August 14, 2013, Zack Albert, NASCAR.com, NASCAR.com

Ricky Stenhouse Jr.

Grant Reed, a viral sensation and inspiration to many is set to give command to fire engines at Mid-Ohio's first race

COLUMBUS, Ohio -- Hendrick Motorsports has a history of ringing a victory bell after any of its four NASCAR Sprint Cup Series teams wins a race the previous weekend. Grant Reed, a 13-year-old from Mansfield, Ohio, recently took part in a similar tradition but with a far greater meaning.

Reed, the cancer patient and Ohio State fan who became a viral sensation for nicknaming his brain tumor “Michigan” for motivation, reached his own personal finish line six weeks ago, completing his chemotherapy treatment at the Nationwide Children’s Hospital. In keeping with the facility’s tradition, Reed took part in the ringing a bell in front of an audience of patients and caregivers. 

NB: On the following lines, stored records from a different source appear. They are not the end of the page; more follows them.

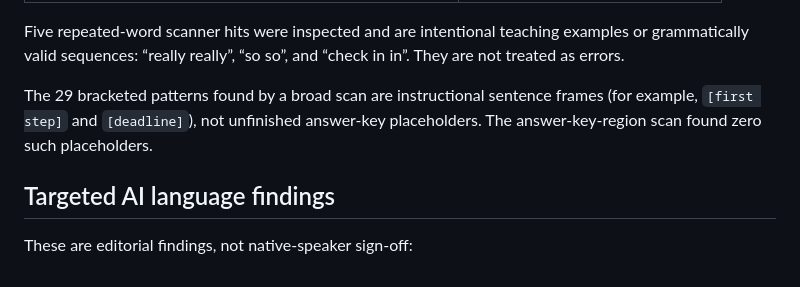
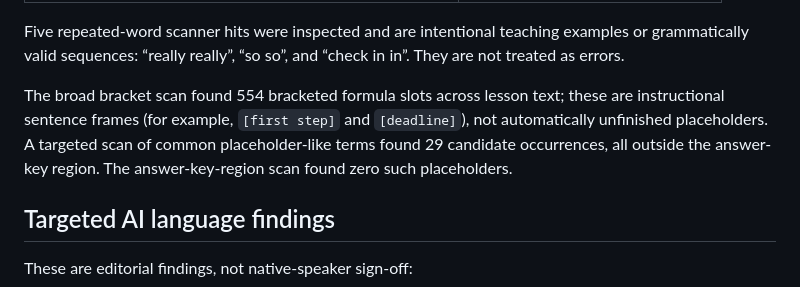
Before and after one commit to Hedaitullahlaskar/career-english-book, a Markdown page: editorial/proof/AI-PROOFREADING-REPORT-2026-11-02.md, the part around the change. GitHub-like rendering.

Commit message:
Clarify bracketed teaching-frame QA findings

```diff
--- a/editorial/proof/AI-PROOFREADING-REPORT-2026-11-02.md
+++ b/editorial/proof/AI-PROOFREADING-REPORT-2026-11-02.md
@@ -45,7 +45,7 @@ The repository's 1 October QA report records a full AI editorial read of all 196
 
 Five repeated-word scanner hits were inspected and are intentional teaching examples or grammatically valid sequences: “really really”, “so so”, and “check in in”. They are not treated as errors.
 
-The 29 bracketed patterns found by a broad scan are instructional sentence frames (for example, `[first step]` and `[deadline]`), not unfinished answer-key placeholders. The answer-key-region scan found zero such placeholders.
+The broad bracket scan found 554 bracketed formula slots across lesson text; these are instructional sentence frames (for example, `[first step]` and `[deadline]`), not automatically unfinished placeholders. A targeted scan of common placeholder-like terms found 29 candidate occurrences, all outside the answer-key region. The answer-key-region scan found zero such placeholders.
 
 ## Targeted AI language findings
 
```
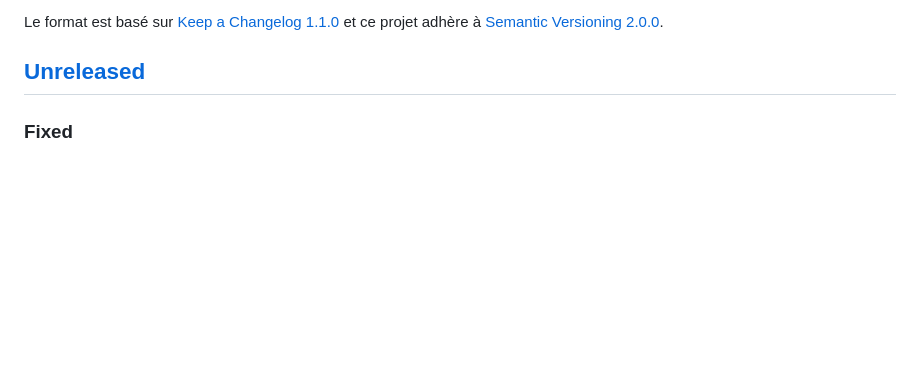
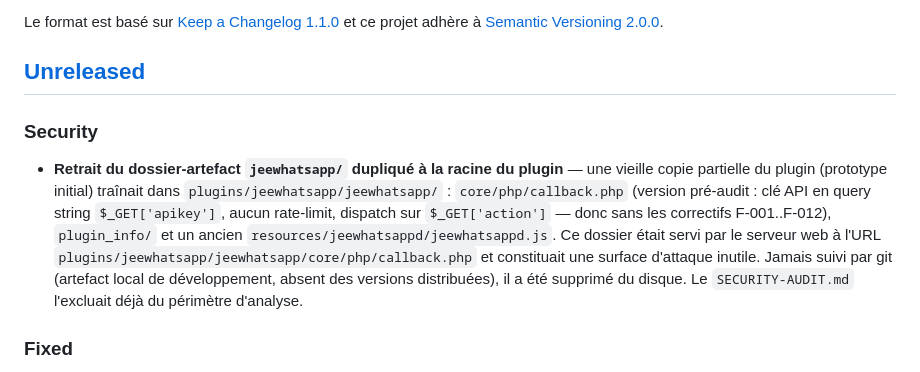
Before and after one commit to Aldarande/jeewhatsapp, a Markdown page: CHANGELOG.md, the part around the change. Rendered like a GitHub page; blank space fills up the shorter version.

Commit message:
security: documente le retrait du dossier-artefact jeewhatsapp/ duplique (P1)
Le dossier plugins/jeewhatsapp/jeewhatsapp/ (vieille copie pre-audit du plugin :
callback.php avec apikey en query string, sans rate-limit) etait servi par le web.
Jamais suivi par git, supprime du disque. Cette entree CHANGELOG documente le retrait.

Co-Authored-By: Claude Fable 5 <noreply@anthropic.com>

```diff
--- a/CHANGELOG.md
+++ b/CHANGELOG.md
@@ -6,6 +6,20 @@ Le format est basé sur [Keep a Changelog 1.1.0](https://keepachangelog.com/fr/1
 et ce projet adhère à [Semantic Versioning 2.0.0](https://semver.org/).
 
 ## [Unreleased]
+
+### Security
+
+- **Retrait du dossier-artefact `jeewhatsapp/` dupliqué à la racine du plugin** —
+  une vieille copie partielle du plugin (prototype initial) traînait dans
+  `plugins/jeewhatsapp/jeewhatsapp/` : `core/php/callback.php` (version
+  pré-audit : clé API en query string `$_GET['apikey']`, aucun rate-limit,
+  dispatch sur `$_GET['action']` — donc sans les correctifs F-001..F-012),
+  `plugin_info/` et un ancien `resources/jeewhatsappd/jeewhatsappd.js`. Ce
+  dossier était servi par le serveur web à l'URL
+  `plugins/jeewhatsapp/jeewhatsapp/core/php/callback.php` et constituait une
+  surface d'attaque inutile. Jamais suivi par git (artefact local de
+  développement, absent des versions distribuées), il a été supprimé du disque.
+  Le `SECURITY-AUDIT.md` l'excluait déjà du périmètre d'analyse.
 
 ### Fixed
 
```
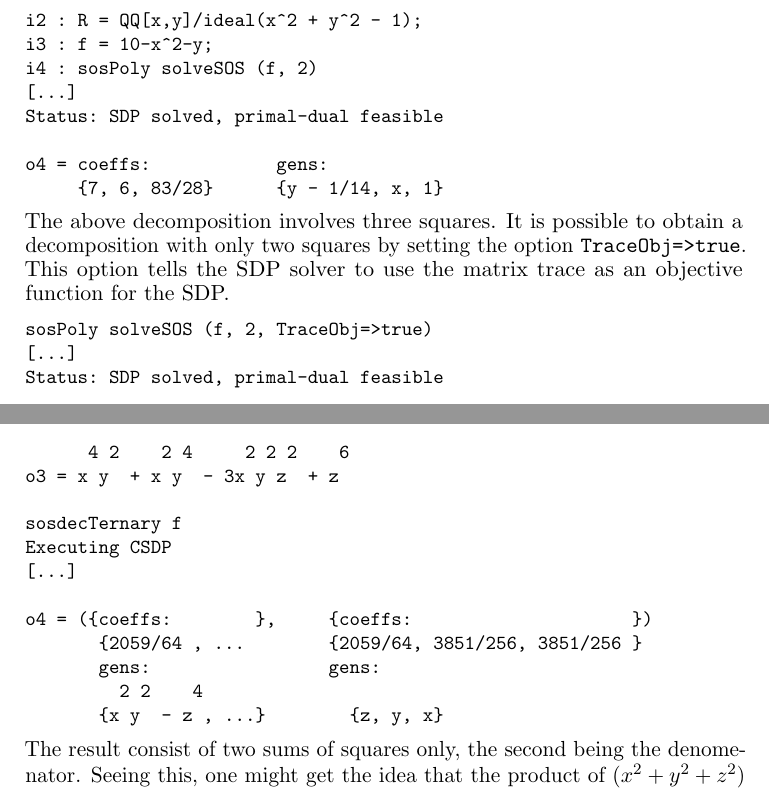
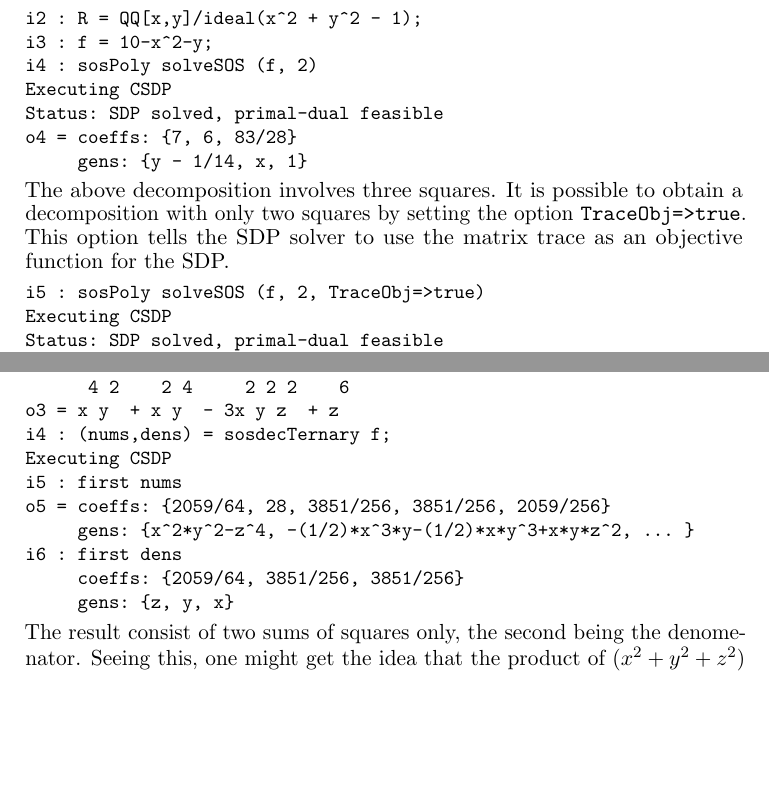
Before and after one commit to diegcif/SumsOfSquares.m2, a LaTeX paper (PDF/SOS.tex): two parts of pages 2 and 4 of 6, joined at a grey line, cut so that both start at the same text, the shorter picture padded with empty space. Compiled offline with pdfLaTeX.

Commit message:
output format

```diff
--- a/PDF/SOS.tex
+++ b/PDF/SOS.tex
@@ -124,11 +119,10 @@ This is the second argument to \verb|solveSOS| in the following example.
 i2 : R = QQ[x,y]/ideal(x^2 + y^2 - 1);
 i3 : f = 10-x^2-y;
 i4 : sosPoly solveSOS (f, 2)
-[...]
+Executing CSDP
 Status: SDP solved, primal-dual feasible
-
-o4 = coeffs:            gens:
-     {7, 6, 83/28}      {y - 1/14, x, 1}
+o4 = coeffs: {7, 6, 83/28}
+     gens: {y - 1/14, x, 1}
 \end{verbatim}
 }
 The above decomposition involves three squares.
@@ -136,12 +130,11 @@ It is possible to obtain a decomposition with only two squares by setting the op
 This option tells the SDP solver to use the matrix trace as an objective function for the SDP.
 {\small
 \begin{verbatim}
-sosPoly solveSOS (f, 2, TraceObj=>true)
-[...]
+i5 : sosPoly solveSOS (f, 2, TraceObj=>true)
+Executing CSDP
 Status: SDP solved, primal-dual feasible
-
-o5 = coeffs:      gens:
-     {9, 35/36}      {- 1/18 y + 1, y}
+o5 = coeffs: {9, 35/36}
+     gens: {- 1/18 y + 1, y}
 \end{verbatim}
 }
 
@@ -224,19 +217,16 @@ Here we apply it to the homogeneous Motzkin polynomial.
 \begin{verbatim}
 i2 : R = QQ[x,y,z]
 i3 : f = nonnegativeForm ("Motzkin", {x,y,z})
-
       4 2    2 4     2 2 2    6
 o3 = x y  + x y  - 3x y z  + z
-
-sosdecTernary f
+i4 : (nums,dens) = sosdecTernary f;
 Executing CSDP
-[...]
-
-o4 = ({coeffs:        },     {coeffs:                     })
-       {2059/64 , ...        {2059/64, 3851/256, 3851/256 }
-       gens:                 gens:
-         2 2    4
-       {x y  - z , ...}        {z, y, x}
+i5 : first nums
+o5 = coeffs: {2059/64, 28, 3851/256, 3851/256, 2059/256}
+     gens: {x^2*y^2-z^4, -(1/2)*x^3*y-(1/2)*x*y^3+x*y*z^2, ... }
+i6 : first dens
+     coeffs: {2059/64, 3851/256, 3851/256}
+     gens: {z, y, x}
 \end{verbatim}
 }
 The result consist of two sums of squares only, the second being the denomenator.
```
Also changed, not shown: PDF/SOS.tex (21 more changed lines).
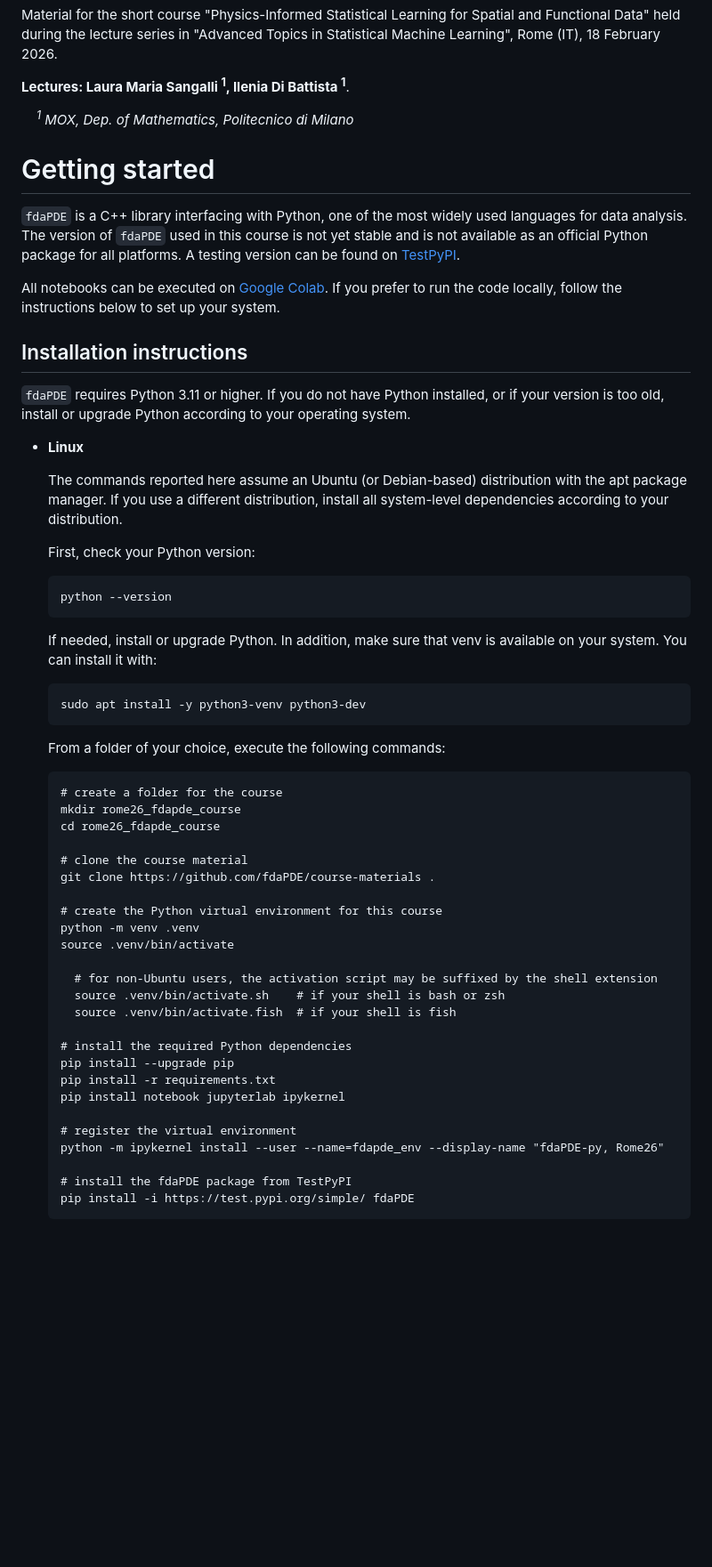
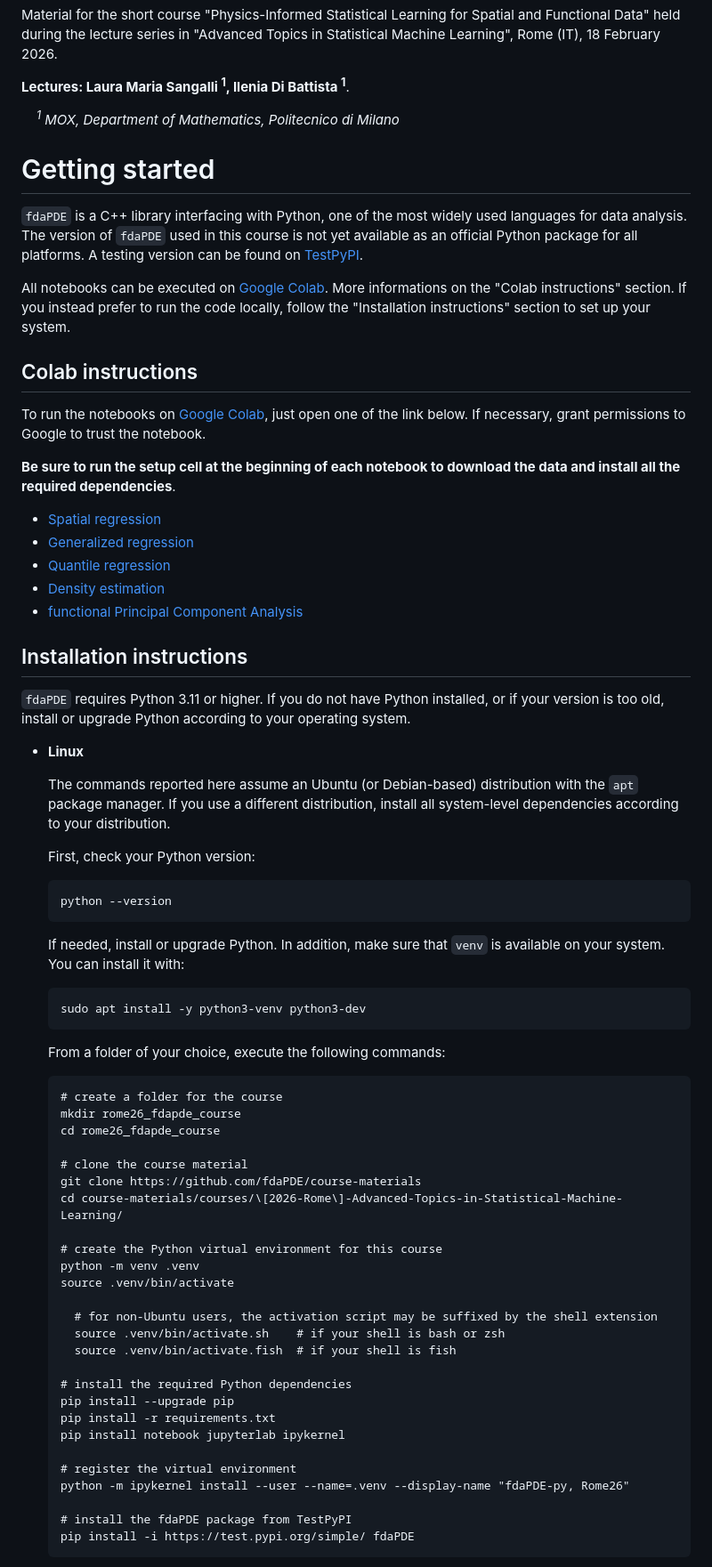
Before and after one commit to fdaPDE/course-materials, a Markdown page: courses/[2026-Rome]-Advanced-Topics-in-Statistical-Machine-Learning/README.md, the part around one of its changes. Shown at 89% size. Drawn GitHub-style; blank space fills up the shorter version.

````diff
--- a/courses/[2026-Rome]-Advanced-Topics-in-Statistical-Machine-Learning/README.md
+++ b/courses/[2026-Rome]-Advanced-Topics-in-Statistical-Machine-Learning/README.md
@@ -10,13 +10,25 @@ Material for the short course "Physics-Informed Statistical Learning for Spatial
 
 __Lectures: Laura Maria Sangalli <sup>1</sup>, Ilenia Di Battista <sup>1</sup>__.
 
-&nbsp;&nbsp;&nbsp;&nbsp;_<sup>1</sup> MOX, Dep. of Mathematics, Politecnico di Milano_
+&nbsp;&nbsp;&nbsp;&nbsp;_<sup>1</sup> MOX, Department of Mathematics, Politecnico di Milano_
 
 # Getting started
 
-`fdaPDE` is a C++ library interfacing with Python, one of the most widely used languages for data analysis. The version of `fdaPDE` used in this course is not yet stable and is not available as an official Python package for all platforms. A testing version can be found on [TestPyPI](https://test.pypi.org/project/fdaPDE/2.0.0/).
+`fdaPDE` is a C++ library interfacing with Python, one of the most widely used languages for data analysis. The version of `fdaPDE` used in this course is not yet available as an official Python package for all platforms. A testing version can be found on [TestPyPI](https://test.pypi.org/project/fdaPDE/2.0.0/).
 
-All notebooks can be executed on [Google Colab](https://colab.google/). If you prefer to run the code locally, follow the instructions below to set up your system.
+All notebooks can be executed on [Google Colab](https://colab.google/). More informations on the "Colab instructions" section. If you instead prefer to run the code locally, follow the "Installation instructions" section to set up your system.
+
+## Colab instructions
+
+To run the notebooks on [Google Colab](https://colab.google/), just open one of the link below. If necessary, grant permissions to Google to trust the notebook.
+
+**Be sure to run the setup cell at the beginning of each notebook to download the data and install all the required dependencies**.
+
+* [Spatial regression](https://colab.research.google.com/github/fdaPDE/course-materials/blob/main/courses/[2026-Rome]-Advanced-Topics-in-Statistical-Machine-Learning/notebook/SRPDE_2D.ipynb)
+* [Generalized regression](https://colab.research.google.com/github/fdaPDE/course-materials/blob/main/courses/[2026-Rome]-Advanced-Topics-in-Statistical-Machine-Learning/notebook/GSRPDE_2D.ipynb)
+* [Quantile regression](https://colab.research.google.com/github/fdaPDE/course-materials/blob/main/courses/[2026-Rome]-Advanced-Topics-in-Statistical-Machine-Learning/notebook/QSRPDE_2D.ipynb)
+* [Density estimation](https://colab.research.google.com/github/fdaPDE/course-materials/blob/main/courses/[2026-Rome]-Advanced-Topics-in-Statistical-Machine-Learning/notebook/DEPDE_2D.ipynb)
+* [functional Principal Component Analysis](https://colab.research.google.com/github/fdaPDE/course-materials/blob/main/courses/[2026-Rome]-Advanced-Topics-in-Statistical-Machine-Learning/notebook/fPCA_2D.ipynb)
 
 ## Installation instructions
 
@@ -24,7 +36,7 @@ All notebooks can be executed on [Google Colab](https://colab.google/). If you p
 
 * **Linux**
 
-  The commands reported here assume an Ubuntu (or Debian-based) distribution with the apt package manager. If you use a different distribution, install all system-level dependencies according to your distribution.
+  The commands reported here assume an Ubuntu (or Debian-based) distribution with the `apt` package manager. If you use a different distribution, install all system-level dependencies according to your distribution.
 
   First, check your Python version:
 
@@ -32,7 +44,7 @@ All notebooks can be executed on [Google Colab](https://colab.google/). If you p
   python --version
   ```
 
-  If needed, install or upgrade Python. In addition, make sure that venv is available on your system. You can install it with:
+  If needed, install or upgrade Python. In addition, make sure that `venv` is available on your system. You can install it with:
 
   ```
   sudo apt install -y python3-venv python3-dev
@@ -46,7 +58,8 @@ All notebooks can be executed on [Google Colab](https://colab.google/). If you p
   cd rome26_fdapde_course
 
   # clone the course material
-  git clone https://github.com/fdaPDE/course-materials .
+  git clone https://github.com/fdaPDE/course-materials
+  cd course-materials/courses/\[2026-Rome\]-Advanced-Topics-in-Statistical-Machine-Learning/
 
   # create the Python virtual environment for this course
   python -m venv .venv
@@ -62,7 +75,7 @@ All notebooks can be executed on [Google Colab](https://colab.google/). If you p
   pip install notebook jupyterlab ipykernel
 
   # register the virtual environment
-  python -m ipykernel install --user --name=fdapde_env --display-name "fdaPDE-py, Rome26"
+  python -m ipykernel install --user --name=.venv --display-name "fdaPDE-py, Rome26"
 
   # install the fdaPDE package from TestPyPI
   pip install -i https://test.pypi.org/simple/ fdaPDE
````
Also changed, not shown: other parts of courses/[2026-Rome]-Advanced-Topics-in-Statistical-Machine-Learning/README.md (+13 -11 lines).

Come Saturday, Reed will make more noise as the grand marshal of the Nationwide Children’s Hospital 200 (2:30 p.m. ET, ESPN), giving the command to fire engines for the NASCAR Nationwide Series’ first race at Mid-Ohio Sports Car Course. He said he’s prepared for the sound of 40 cars rumbling before the start.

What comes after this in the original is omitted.